New laws banning the sale of polluting fuels and use of open fires with farmers being subject to air quality regulations for the first time are part of an ambitious bid launched by the government to tackle air pollution and save lives.
Environment secretary Michael Gove has revealed the plans which set out long-term targets to reduce people’s exposure to particulate matter (PM), which the World Health Organization (WHO) has identified as the most damaging pollutant.
According to the government, the Clean Air Strategy promises to set a "bold new goal" in reducing particulates across much of the country by 2030, while cutting the costs of air pollution to society by £1.7 billion every year by 2020, rising to £5.3 billion every year from 2030.
Action to cut air pollution from agriculture is also a key area for the strategy which is responsible for 88% of ammonia emissions. Ministers have pledged to support farmers by investing in infrastructure and equipment.
In September 2018 the government launched a new £3 million programme through the Catchment Sensitive Farming (CSF) partnership to fund a team of specialists who work with farmers and landowners in priority areas to provide training events, tailored advice, individual farm visits and support with grant applications.
Commenting on the launch, environment secretary Michael Gove said work was needed across various sectors to ensure emissions were reduced and not just a focus on traffic pollution which is sometimes the case.
“While air quality has improved significantly in recent years, air pollution continues to shorten lives, harm our children and reduce quality of life,” he added. “We must take strong, urgent action. Our ambitious strategy includes new targets, new powers for local government and confirms that our forthcoming Environment Bill will include new primary legislation on air quality.”
A recent increase domestic burning on stoves and open fires means these sources are now the single biggest source of particulate matter emissions.

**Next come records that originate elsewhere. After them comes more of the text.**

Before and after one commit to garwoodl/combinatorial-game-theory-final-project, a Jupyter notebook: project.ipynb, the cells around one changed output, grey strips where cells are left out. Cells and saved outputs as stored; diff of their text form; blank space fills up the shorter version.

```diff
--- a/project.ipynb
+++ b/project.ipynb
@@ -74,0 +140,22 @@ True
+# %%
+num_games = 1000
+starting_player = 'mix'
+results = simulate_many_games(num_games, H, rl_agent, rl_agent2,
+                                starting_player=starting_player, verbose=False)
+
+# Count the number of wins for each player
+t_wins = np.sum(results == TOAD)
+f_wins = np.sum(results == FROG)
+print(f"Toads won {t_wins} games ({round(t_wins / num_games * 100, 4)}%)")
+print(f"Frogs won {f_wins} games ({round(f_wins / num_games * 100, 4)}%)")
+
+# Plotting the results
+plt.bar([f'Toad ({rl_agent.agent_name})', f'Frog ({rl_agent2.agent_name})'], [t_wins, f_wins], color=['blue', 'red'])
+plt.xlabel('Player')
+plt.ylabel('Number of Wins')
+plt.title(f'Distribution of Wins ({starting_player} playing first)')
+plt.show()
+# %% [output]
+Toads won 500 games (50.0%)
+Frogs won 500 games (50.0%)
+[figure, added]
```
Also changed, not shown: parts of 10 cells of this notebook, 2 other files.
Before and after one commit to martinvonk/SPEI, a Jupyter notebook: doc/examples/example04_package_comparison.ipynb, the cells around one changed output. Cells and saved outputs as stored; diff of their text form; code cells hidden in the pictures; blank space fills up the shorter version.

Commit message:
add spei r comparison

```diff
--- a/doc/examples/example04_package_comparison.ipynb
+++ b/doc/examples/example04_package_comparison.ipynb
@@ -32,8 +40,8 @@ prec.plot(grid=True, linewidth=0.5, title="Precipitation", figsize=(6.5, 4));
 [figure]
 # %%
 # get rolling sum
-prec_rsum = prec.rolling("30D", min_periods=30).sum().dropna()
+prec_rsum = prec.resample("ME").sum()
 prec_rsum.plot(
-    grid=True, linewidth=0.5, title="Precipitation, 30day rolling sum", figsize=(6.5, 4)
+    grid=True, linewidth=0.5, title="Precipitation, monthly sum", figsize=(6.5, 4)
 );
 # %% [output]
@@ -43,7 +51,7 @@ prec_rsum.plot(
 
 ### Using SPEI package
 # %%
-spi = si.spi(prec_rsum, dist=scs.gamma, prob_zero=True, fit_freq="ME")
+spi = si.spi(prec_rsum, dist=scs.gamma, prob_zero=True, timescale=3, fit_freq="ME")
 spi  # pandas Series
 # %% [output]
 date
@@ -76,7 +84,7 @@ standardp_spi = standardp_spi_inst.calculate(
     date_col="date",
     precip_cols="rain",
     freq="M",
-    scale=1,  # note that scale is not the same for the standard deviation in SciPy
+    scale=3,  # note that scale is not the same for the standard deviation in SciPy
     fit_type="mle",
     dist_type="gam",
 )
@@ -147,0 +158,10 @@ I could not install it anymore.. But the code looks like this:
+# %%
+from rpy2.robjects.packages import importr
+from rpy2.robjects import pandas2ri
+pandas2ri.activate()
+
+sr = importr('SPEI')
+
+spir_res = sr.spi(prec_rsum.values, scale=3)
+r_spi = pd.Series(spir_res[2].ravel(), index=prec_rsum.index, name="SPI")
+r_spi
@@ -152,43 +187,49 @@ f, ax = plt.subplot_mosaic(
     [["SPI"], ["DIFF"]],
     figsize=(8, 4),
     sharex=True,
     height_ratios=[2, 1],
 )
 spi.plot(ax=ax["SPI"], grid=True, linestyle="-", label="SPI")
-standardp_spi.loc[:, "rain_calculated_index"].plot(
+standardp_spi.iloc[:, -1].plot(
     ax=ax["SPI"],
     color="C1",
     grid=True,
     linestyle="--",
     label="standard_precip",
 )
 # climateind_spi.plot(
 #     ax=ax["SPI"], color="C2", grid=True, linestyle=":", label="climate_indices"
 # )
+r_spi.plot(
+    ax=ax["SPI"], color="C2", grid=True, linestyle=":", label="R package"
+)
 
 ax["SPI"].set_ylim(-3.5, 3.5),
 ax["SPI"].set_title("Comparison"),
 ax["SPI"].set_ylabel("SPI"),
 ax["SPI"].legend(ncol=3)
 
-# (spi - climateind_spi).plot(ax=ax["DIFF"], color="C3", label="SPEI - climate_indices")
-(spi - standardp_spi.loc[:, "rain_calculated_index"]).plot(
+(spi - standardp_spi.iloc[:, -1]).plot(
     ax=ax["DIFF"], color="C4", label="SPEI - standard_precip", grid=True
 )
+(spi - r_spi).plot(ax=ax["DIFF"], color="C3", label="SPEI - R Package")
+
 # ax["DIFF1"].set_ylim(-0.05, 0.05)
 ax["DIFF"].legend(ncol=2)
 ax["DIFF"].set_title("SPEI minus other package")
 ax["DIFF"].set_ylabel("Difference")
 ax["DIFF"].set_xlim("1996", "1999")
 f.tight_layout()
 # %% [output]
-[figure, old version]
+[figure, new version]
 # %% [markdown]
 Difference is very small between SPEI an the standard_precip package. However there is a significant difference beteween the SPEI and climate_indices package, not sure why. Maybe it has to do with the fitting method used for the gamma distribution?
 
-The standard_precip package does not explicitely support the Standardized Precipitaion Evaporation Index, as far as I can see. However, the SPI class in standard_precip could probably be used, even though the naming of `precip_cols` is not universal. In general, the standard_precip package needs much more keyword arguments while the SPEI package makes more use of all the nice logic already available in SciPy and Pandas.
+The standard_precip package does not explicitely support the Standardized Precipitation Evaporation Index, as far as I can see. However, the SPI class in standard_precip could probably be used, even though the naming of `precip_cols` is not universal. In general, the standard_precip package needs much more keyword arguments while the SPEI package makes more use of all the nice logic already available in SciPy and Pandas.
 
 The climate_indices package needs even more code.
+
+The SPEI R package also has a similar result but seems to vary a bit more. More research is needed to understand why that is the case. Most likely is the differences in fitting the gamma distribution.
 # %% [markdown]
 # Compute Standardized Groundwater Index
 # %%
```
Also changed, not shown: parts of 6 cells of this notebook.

As a result of this, the new strategy will:
- Introduce new legislation to prohibit the sale of the most polluting fuel
- Ensure that only the cleanest stoves are available for sale by 2022
- Continue to explore how we can give local authorities powers to increase the rate of upgrades of inefficient and polluting heating appliances
- Bring existing smoke control legislation up to date, and make it easier to enforce
In November 2017, the scope of the challenge facing the country was identified by a World Health Organisation (WHO) report which found that millions of people in the UK are inhaling air considered to be too dangerous to breathe.
Out of the 51 UK cities and towns listed in an air quality database, 44 failed the WHO's test for fine sooty particles smaller than 2.5 microns, which are linked to heart disease and premature death.
Responding to the report, the Environmental Industries Commission (EIC) has welcomed the breadth of the strategy but has warned that many areas lack detail and the body wants to work with minsters to develop the detail rapidly.
EIC executive director Matthew Farrow said: “Whatever course Brexit takes in the next few years, thousands of people will still be dying from air pollution. It is welcome to see the government recognising that we must do better and starting to set targets to cut particulate levels to WHO limits, something EIC has been arguing for since 2015. It is crucial that the Environment Bill sets legally-binding targets to bring pollution down to safe levels and that the proposed Office of Environmental Protection has the powers to hold future governments to account on this agenda. It’s worth noting that the ambition the government is indicating, if followed through into hard policy, can help make the UK a leading centre of air pollution control technology, with huge export potential in a post-Brexit economy.”
Government’s latest efforts to tackle air pollution comes on the back of fighting legal battle enforced by the environmental climate group ClientEarth. In February 2018, the government was defeated for the third-time running in the High Court over its air pollution plans.